** Opening Provided material block **
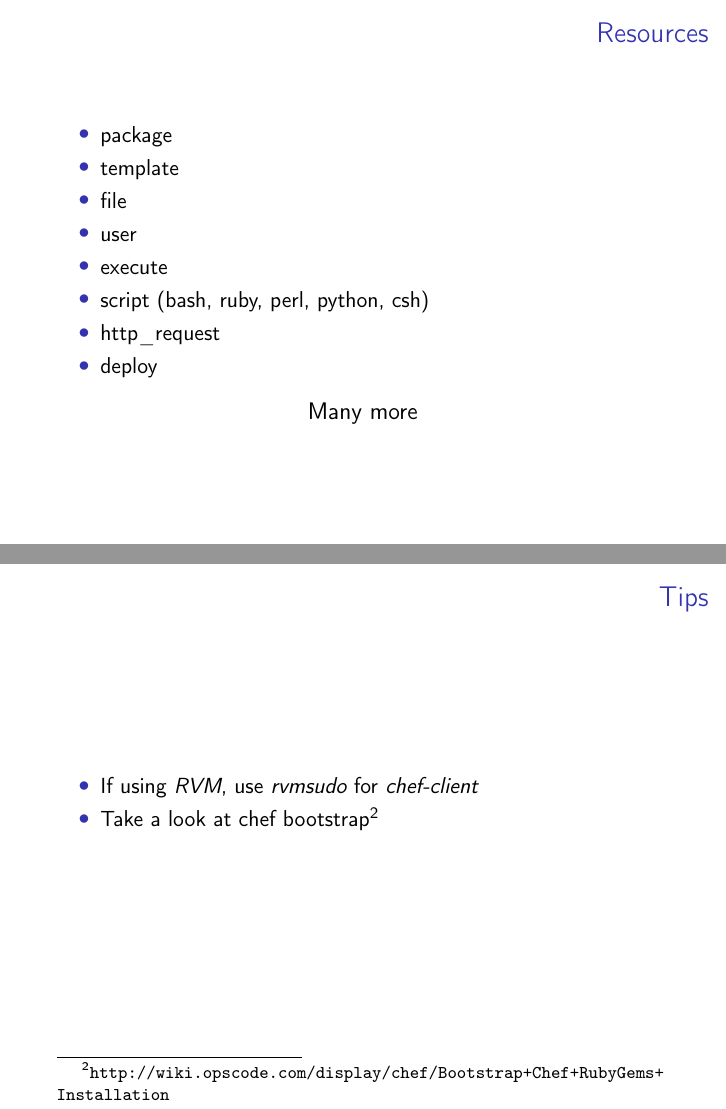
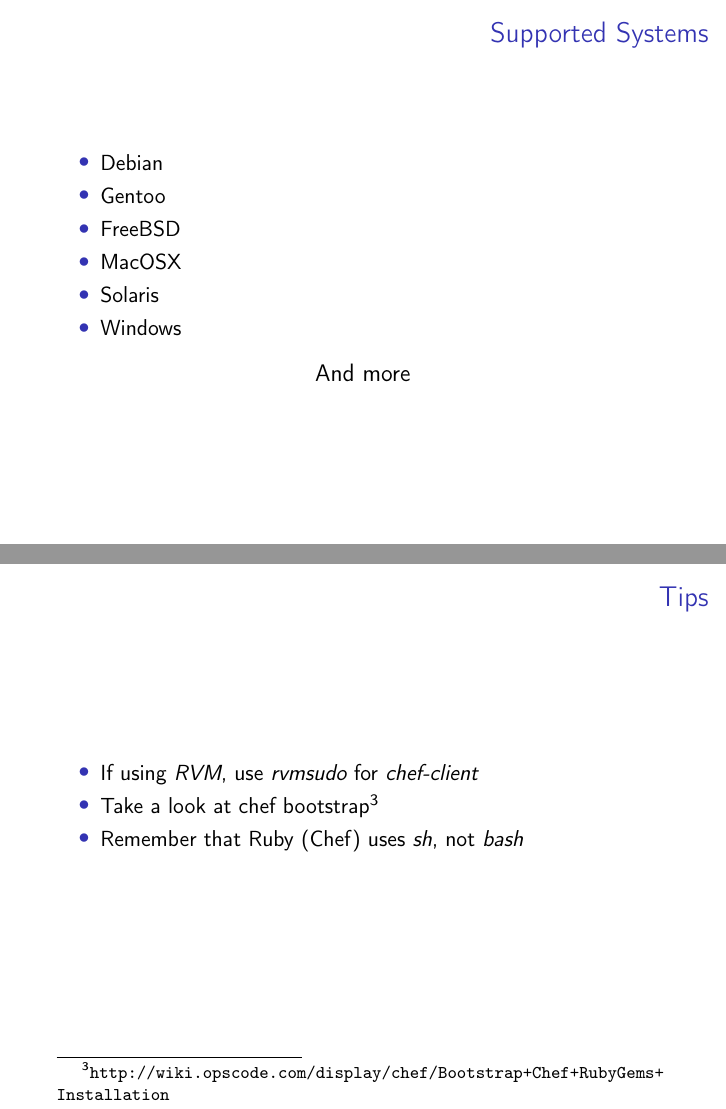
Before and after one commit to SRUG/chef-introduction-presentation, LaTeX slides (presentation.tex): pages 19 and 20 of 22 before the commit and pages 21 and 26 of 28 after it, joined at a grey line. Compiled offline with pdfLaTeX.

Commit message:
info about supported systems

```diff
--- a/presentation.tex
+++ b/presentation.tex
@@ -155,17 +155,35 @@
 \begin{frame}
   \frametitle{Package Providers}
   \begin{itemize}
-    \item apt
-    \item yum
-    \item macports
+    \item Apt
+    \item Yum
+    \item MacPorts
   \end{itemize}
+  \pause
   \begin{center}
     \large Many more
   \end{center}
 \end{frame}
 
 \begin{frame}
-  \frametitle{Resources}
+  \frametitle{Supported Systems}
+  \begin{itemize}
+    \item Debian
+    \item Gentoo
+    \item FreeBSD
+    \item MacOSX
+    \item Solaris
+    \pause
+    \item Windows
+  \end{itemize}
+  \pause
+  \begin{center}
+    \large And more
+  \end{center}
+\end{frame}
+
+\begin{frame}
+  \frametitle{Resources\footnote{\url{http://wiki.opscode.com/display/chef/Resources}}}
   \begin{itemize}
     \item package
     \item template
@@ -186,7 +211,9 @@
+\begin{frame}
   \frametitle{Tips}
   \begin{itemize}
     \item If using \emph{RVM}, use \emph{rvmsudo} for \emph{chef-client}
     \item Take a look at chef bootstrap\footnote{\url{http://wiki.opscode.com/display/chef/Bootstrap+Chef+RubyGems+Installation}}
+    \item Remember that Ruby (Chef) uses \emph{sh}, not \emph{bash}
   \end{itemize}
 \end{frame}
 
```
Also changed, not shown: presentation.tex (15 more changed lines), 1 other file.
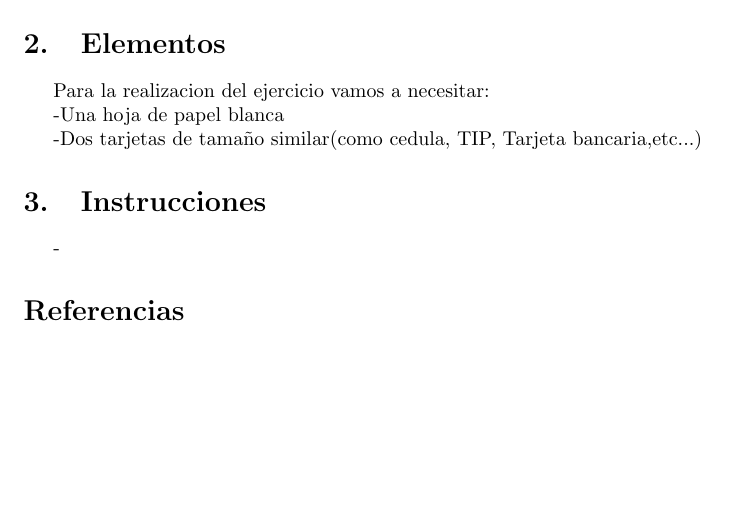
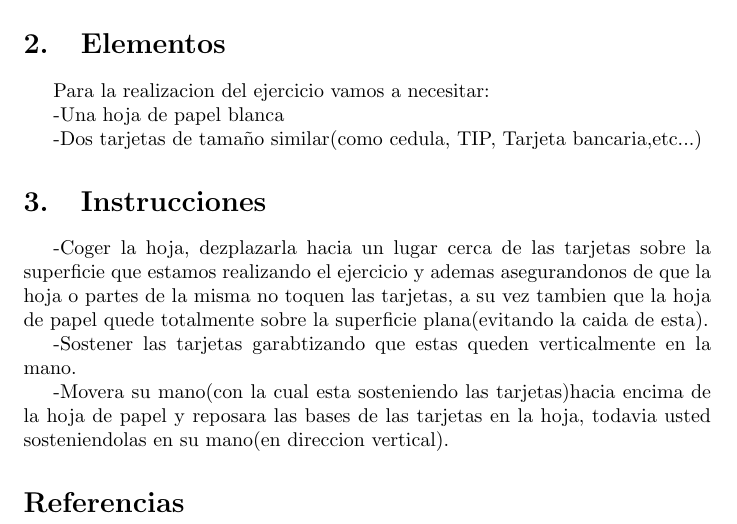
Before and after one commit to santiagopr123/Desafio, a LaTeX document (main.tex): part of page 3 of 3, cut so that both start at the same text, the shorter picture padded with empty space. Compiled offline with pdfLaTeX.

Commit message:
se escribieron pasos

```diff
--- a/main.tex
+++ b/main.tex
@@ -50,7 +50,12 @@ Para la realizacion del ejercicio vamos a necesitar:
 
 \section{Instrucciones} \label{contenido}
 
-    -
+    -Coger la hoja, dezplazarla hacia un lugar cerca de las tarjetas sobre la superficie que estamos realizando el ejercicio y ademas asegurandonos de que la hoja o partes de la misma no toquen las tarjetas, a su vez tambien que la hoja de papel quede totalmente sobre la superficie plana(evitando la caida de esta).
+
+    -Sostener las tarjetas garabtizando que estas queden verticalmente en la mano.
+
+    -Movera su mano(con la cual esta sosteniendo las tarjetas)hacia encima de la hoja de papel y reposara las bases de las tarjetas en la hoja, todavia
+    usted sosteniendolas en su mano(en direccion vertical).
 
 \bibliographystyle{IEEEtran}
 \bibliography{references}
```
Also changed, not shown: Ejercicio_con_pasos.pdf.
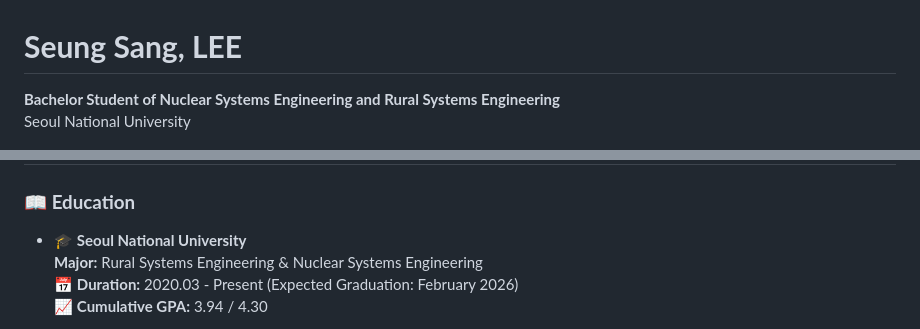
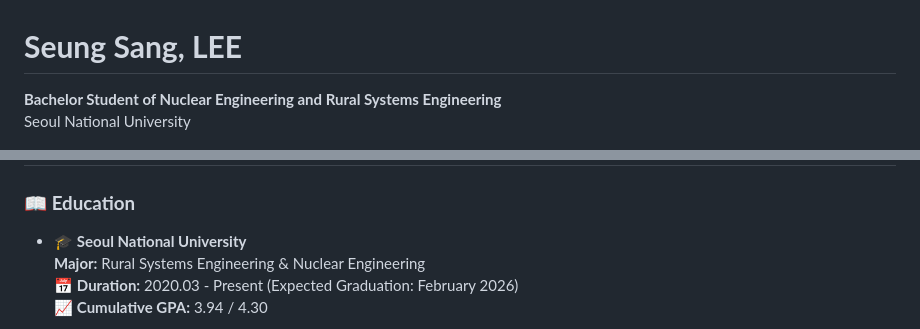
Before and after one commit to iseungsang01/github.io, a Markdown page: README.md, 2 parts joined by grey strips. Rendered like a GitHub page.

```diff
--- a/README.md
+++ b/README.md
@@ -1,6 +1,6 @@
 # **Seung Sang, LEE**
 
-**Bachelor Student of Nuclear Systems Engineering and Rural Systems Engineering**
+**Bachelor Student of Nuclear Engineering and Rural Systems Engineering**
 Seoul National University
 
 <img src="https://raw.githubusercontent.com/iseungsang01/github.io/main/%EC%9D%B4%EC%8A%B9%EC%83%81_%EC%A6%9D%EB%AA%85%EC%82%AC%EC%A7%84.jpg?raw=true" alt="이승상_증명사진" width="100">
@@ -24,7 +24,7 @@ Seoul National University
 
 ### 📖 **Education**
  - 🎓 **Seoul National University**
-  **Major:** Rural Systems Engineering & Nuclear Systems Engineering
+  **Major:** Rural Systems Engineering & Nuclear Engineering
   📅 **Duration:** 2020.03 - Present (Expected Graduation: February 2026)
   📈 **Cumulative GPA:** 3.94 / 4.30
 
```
** Closing Provided material block **
Task details: Copy the records exactly as they appear, excluding images.

Result for this task:
Before and after one commit to SRUG/chef-introduction-presentation, LaTeX slides (presentation.tex): pages 19 and 20 of 22 before the commit and pages 21 and 26 of 28 after it, joined at a grey line. Compiled offline with pdfLaTeX.

Commit message:
info about supported systems

```diff
--- a/presentation.tex
+++ b/presentation.tex
@@ -155,17 +155,35 @@
 \begin{frame}
   \frametitle{Package Providers}
   \begin{itemize}
-    \item apt
-    \item yum
-    \item macports
+    \item Apt
+    \item Yum
+    \item MacPorts
   \end{itemize}
+  \pause
   \begin{center}
     \large Many more
   \end{center}
 \end{frame}
 
 \begin{frame}
-  \frametitle{Resources}
+  \frametitle{Supported Systems}
+  \begin{itemize}
+    \item Debian
+    \item Gentoo
+    \item FreeBSD
+    \item MacOSX
+    \item Solaris
+    \pause
+    \item Windows
+  \end{itemize}
+  \pause
+  \begin{center}
+    \large And more
+  \end{center}
+\end{frame}
+
+\begin{frame}
+  \frametitle{Resources\footnote{\url{http://wiki.opscode.com/display/chef/Resources}}}
   \begin{itemize}
     \item package
     \item template
@@ -186,7 +211,9 @@
+\begin{frame}
   \frametitle{Tips}
   \begin{itemize}
     \item If using \emph{RVM}, use \emph{rvmsudo} for \emph{chef-client}
     \item Take a look at chef bootstrap\footnote{\url{http://wiki.opscode.com/display/chef/Bootstrap+Chef+RubyGems+Installation}}
+    \item Remember that Ruby (Chef) uses \emph{sh}, not \emph{bash}
   \end{itemize}
 \end{frame}
 
```
Also changed, not shown: presentation.tex (15 more changed lines), 1 other file.
Before and after one commit to santiagopr123/Desafio, a LaTeX document (main.tex): part of page 3 of 3, cut so that both start at the same text, the shorter picture padded with empty space. Compiled offline with pdfLaTeX.

Commit message:
se escribieron pasos

```diff
--- a/main.tex
+++ b/main.tex
@@ -50,7 +50,12 @@ Para la realizacion del ejercicio vamos a necesitar:
 
 \section{Instrucciones} \label{contenido}
 
-    -
+    -Coger la hoja, dezplazarla hacia un lugar cerca de las tarjetas sobre la superficie que estamos realizando el ejercicio y ademas asegurandonos de que la hoja o partes de la misma no toquen las tarjetas, a su vez tambien que la hoja de papel quede totalmente sobre la superficie plana(evitando la caida de esta).
+
+    -Sostener las tarjetas garabtizando que estas queden verticalmente en la mano.
+
+    -Movera su mano(con la cual esta sosteniendo las tarjetas)hacia encima de la hoja de papel y reposara las bases de las tarjetas en la hoja, todavia
+    usted sosteniendolas en su mano(en direccion vertical).
 
 \bibliographystyle{IEEEtran}
 \bibliography{references}
```
Also changed, not shown: Ejercicio_con_pasos.pdf.
Before and after one commit to iseungsang01/github.io, a Markdown page: README.md, 2 parts joined by grey strips. Rendered like a GitHub page.

```diff
--- a/README.md
+++ b/README.md
@@ -1,6 +1,6 @@
 # **Seung Sang, LEE**
 
-**Bachelor Student of Nuclear Systems Engineering and Rural Systems Engineering**
+**Bachelor Student of Nuclear Engineering and Rural Systems Engineering**
 Seoul National University
 
 <img src="https://raw.githubusercontent.com/iseungsang01/github.io/main/%EC%9D%B4%EC%8A%B9%EC%83%81_%EC%A6%9D%EB%AA%85%EC%82%AC%EC%A7%84.jpg?raw=true" alt="이승상_증명사진" width="100">
@@ -24,7 +24,7 @@ Seoul National University
 
 ### 📖 **Education**
  - 🎓 **Seoul National University**
-  **Major:** Rural Systems Engineering & Nuclear Systems Engineering
+  **Major:** Rural Systems Engineering & Nuclear Engineering
   📅 **Duration:** 2020.03 - Present (Expected Graduation: February 2026)
   📈 **Cumulative GPA:** 3.94 / 4.30
 
```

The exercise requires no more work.